Records from a data collection
____________________

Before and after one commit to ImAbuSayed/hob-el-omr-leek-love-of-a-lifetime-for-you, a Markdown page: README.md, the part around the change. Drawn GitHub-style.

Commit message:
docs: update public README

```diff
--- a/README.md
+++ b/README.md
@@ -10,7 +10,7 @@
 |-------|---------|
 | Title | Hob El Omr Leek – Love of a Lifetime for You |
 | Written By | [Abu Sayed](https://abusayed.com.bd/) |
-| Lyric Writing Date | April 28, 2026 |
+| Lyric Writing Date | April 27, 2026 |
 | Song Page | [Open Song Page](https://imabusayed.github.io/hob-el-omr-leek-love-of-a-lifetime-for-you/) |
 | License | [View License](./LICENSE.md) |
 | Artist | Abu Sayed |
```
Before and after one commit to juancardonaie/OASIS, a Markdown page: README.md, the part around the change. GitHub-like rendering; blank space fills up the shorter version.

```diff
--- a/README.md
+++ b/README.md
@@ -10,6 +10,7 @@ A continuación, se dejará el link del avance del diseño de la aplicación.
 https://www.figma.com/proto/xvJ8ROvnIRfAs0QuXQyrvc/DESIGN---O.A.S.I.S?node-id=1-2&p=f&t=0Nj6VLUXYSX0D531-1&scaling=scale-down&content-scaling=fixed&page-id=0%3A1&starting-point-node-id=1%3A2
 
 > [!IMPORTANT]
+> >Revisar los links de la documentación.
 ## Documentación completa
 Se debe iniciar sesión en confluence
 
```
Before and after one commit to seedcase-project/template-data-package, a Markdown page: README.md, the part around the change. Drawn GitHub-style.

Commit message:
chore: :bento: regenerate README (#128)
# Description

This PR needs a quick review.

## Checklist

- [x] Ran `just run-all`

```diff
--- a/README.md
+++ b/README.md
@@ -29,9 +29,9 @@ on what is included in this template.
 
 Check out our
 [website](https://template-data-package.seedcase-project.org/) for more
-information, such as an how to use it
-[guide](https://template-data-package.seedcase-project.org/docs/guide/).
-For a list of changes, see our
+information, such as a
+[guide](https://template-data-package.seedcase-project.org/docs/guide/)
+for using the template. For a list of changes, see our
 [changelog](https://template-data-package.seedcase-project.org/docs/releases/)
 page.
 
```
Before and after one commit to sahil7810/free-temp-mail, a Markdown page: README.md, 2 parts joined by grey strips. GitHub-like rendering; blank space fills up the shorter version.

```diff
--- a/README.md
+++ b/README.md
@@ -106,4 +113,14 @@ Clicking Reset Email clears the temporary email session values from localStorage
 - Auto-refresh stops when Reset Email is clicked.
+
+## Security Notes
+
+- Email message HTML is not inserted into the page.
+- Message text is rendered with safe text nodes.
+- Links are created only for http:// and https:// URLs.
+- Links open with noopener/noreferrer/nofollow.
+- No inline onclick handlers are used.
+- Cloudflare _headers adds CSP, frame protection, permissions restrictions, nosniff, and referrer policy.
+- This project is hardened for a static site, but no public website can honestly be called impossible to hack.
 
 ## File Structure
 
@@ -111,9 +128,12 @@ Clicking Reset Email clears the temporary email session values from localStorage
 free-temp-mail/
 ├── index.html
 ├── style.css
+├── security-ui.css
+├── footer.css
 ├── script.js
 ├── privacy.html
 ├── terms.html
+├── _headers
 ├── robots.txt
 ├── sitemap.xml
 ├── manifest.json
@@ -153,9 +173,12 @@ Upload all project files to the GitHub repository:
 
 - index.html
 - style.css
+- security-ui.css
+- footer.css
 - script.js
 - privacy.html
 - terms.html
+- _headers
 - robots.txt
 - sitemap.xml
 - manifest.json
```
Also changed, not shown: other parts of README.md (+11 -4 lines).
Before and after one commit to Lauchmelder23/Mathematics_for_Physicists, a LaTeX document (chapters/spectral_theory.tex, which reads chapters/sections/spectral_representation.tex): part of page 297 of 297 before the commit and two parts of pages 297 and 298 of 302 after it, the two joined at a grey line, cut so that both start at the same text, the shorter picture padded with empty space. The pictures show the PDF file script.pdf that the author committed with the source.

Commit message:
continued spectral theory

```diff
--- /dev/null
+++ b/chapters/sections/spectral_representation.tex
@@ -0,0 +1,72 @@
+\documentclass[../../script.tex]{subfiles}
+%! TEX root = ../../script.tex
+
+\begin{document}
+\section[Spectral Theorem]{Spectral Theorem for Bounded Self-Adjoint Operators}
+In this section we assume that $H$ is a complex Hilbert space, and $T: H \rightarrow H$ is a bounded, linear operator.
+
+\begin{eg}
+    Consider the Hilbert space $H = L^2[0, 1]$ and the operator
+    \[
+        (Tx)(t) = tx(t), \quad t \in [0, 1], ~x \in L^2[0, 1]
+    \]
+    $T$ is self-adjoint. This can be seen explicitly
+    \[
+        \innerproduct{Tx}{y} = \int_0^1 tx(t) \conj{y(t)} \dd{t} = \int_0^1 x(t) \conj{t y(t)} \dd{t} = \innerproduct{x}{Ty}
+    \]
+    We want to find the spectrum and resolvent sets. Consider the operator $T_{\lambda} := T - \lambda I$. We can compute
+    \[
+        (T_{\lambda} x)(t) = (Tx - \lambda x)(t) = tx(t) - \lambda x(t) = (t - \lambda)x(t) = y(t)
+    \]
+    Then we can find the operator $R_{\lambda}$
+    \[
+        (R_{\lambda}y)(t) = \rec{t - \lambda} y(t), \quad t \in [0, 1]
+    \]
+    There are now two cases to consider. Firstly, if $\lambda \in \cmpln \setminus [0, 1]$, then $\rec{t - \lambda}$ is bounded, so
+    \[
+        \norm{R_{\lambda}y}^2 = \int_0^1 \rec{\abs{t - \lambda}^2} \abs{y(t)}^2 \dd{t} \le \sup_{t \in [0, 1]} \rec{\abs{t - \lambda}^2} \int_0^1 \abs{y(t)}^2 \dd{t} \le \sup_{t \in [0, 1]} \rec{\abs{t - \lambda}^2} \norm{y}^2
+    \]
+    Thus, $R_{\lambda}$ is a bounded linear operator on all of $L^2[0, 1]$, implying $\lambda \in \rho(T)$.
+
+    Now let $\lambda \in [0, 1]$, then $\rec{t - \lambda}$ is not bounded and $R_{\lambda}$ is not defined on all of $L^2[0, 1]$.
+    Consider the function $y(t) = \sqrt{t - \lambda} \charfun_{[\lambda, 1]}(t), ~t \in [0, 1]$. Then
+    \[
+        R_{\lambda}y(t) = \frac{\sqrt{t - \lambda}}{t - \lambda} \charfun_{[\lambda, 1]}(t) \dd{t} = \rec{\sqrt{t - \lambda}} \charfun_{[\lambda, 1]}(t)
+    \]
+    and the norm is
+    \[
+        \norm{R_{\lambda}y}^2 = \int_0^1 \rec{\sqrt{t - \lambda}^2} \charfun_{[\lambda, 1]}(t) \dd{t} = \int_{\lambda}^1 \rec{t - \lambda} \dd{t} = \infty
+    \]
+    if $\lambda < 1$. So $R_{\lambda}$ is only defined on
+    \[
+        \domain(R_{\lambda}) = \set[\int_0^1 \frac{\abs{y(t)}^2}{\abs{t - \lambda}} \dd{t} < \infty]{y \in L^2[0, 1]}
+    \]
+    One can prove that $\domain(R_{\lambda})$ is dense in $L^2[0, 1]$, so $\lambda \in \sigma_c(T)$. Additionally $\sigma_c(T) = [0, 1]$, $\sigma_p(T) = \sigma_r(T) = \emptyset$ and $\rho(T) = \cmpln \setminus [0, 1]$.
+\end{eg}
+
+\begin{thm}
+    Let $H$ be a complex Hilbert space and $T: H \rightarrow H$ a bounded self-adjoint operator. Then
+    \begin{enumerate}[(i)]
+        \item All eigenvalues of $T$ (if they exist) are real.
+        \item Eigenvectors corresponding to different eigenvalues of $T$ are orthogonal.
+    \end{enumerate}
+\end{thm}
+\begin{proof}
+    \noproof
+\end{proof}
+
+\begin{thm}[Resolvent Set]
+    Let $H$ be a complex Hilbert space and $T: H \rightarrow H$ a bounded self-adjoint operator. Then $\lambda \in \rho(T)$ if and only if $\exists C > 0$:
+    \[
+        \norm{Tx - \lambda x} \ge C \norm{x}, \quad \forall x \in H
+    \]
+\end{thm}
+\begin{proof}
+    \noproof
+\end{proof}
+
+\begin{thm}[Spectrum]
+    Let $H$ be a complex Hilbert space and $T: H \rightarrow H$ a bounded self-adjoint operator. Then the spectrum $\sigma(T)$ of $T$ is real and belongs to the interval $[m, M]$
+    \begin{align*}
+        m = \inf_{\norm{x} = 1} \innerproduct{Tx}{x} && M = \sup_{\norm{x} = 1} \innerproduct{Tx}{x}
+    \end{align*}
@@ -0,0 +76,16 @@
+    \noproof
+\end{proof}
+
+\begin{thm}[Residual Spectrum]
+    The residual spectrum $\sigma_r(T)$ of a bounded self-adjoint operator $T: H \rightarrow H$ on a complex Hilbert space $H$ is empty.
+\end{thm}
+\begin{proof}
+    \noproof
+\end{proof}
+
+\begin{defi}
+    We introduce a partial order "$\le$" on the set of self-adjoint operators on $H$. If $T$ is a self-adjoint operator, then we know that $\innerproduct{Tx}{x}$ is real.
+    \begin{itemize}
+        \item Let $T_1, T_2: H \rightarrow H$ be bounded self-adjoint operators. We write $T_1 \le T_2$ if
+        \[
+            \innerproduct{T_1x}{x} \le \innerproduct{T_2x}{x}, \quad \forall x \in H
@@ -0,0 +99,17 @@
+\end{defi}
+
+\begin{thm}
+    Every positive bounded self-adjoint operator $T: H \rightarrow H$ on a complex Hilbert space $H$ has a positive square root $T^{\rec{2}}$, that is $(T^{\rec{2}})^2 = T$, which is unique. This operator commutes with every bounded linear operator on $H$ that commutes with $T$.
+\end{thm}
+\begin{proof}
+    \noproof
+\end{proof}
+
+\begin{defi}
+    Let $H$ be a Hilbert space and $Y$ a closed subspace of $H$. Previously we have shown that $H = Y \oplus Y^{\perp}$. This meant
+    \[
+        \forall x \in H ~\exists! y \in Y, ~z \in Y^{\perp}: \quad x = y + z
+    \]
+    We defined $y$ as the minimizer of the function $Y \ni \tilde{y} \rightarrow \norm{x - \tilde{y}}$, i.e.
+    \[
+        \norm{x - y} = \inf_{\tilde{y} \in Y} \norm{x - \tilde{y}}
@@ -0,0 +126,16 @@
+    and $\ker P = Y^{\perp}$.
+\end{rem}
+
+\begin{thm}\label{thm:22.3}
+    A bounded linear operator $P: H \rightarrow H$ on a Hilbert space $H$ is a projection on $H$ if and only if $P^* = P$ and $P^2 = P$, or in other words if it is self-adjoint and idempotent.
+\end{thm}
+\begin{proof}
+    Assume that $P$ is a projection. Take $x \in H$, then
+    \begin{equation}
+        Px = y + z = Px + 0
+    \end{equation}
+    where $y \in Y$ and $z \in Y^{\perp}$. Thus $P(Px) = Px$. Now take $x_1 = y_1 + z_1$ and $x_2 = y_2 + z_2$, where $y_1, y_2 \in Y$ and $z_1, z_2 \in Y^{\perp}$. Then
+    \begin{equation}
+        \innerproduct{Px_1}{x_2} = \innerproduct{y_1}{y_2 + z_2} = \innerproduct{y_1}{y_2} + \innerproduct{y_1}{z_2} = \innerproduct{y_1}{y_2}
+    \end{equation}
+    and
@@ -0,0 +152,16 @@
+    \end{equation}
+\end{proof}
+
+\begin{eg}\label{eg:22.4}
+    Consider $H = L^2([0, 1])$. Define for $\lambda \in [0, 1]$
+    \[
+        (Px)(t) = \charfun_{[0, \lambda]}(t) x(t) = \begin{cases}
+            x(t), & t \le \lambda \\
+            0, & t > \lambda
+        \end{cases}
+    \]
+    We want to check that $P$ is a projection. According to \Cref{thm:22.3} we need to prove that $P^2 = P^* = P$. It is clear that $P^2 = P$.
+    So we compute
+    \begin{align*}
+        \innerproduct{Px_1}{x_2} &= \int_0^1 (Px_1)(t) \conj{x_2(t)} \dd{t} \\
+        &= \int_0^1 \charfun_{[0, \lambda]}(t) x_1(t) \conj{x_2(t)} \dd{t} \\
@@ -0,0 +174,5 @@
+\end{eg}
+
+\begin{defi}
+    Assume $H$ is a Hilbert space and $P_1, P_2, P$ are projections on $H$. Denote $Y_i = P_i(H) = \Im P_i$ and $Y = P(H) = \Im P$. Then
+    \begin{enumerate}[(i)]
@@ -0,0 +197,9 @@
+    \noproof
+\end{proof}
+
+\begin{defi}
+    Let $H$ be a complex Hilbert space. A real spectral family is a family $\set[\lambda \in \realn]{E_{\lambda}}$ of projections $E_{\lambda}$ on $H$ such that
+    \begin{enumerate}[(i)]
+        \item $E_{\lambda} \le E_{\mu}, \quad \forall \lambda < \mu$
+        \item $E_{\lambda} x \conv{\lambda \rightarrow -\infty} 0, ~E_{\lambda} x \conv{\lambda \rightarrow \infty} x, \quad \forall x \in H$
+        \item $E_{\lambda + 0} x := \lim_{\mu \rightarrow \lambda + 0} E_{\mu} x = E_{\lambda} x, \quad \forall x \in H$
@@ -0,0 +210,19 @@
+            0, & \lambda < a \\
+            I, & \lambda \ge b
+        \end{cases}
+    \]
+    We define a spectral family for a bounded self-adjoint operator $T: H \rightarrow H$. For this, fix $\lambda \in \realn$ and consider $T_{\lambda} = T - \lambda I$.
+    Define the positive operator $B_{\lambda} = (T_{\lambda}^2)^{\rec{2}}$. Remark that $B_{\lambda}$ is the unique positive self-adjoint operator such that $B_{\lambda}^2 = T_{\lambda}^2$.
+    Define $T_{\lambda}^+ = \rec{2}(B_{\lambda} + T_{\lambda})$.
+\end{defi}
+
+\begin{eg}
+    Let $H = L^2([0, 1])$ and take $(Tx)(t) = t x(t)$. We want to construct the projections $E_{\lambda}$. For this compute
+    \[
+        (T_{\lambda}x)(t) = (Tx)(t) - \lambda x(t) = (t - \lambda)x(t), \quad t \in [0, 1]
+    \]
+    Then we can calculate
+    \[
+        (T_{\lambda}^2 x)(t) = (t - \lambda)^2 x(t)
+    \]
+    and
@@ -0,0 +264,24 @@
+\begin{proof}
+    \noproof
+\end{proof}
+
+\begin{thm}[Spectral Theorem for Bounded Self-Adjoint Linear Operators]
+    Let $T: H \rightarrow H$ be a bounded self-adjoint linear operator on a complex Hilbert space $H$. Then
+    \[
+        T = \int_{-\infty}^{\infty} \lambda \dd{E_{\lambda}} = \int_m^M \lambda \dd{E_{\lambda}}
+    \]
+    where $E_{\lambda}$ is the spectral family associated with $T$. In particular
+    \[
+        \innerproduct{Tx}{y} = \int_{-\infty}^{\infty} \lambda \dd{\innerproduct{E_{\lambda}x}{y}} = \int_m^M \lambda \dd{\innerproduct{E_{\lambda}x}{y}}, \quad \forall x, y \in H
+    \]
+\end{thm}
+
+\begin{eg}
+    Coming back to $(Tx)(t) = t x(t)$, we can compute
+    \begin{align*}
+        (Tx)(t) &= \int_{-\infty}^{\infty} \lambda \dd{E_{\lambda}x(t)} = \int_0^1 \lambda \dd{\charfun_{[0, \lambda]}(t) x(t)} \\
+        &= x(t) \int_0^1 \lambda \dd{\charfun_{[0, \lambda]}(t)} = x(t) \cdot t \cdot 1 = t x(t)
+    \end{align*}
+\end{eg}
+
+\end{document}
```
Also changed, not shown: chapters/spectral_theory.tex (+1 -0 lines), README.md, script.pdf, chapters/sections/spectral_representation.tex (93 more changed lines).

____________________

What you have to do:
Among the entries, find each line that includes the string "style" and copy it.

The answer:
Before and after one commit to ImAbuSayed/hob-el-omr-leek-love-of-a-lifetime-for-you, a Markdown page: README.md, the part around the change. Drawn GitHub-style.
Before and after one commit to seedcase-project/template-data-package, a Markdown page: README.md, the part around the change. Drawn GitHub-style.
 ├── style.css
 - style.css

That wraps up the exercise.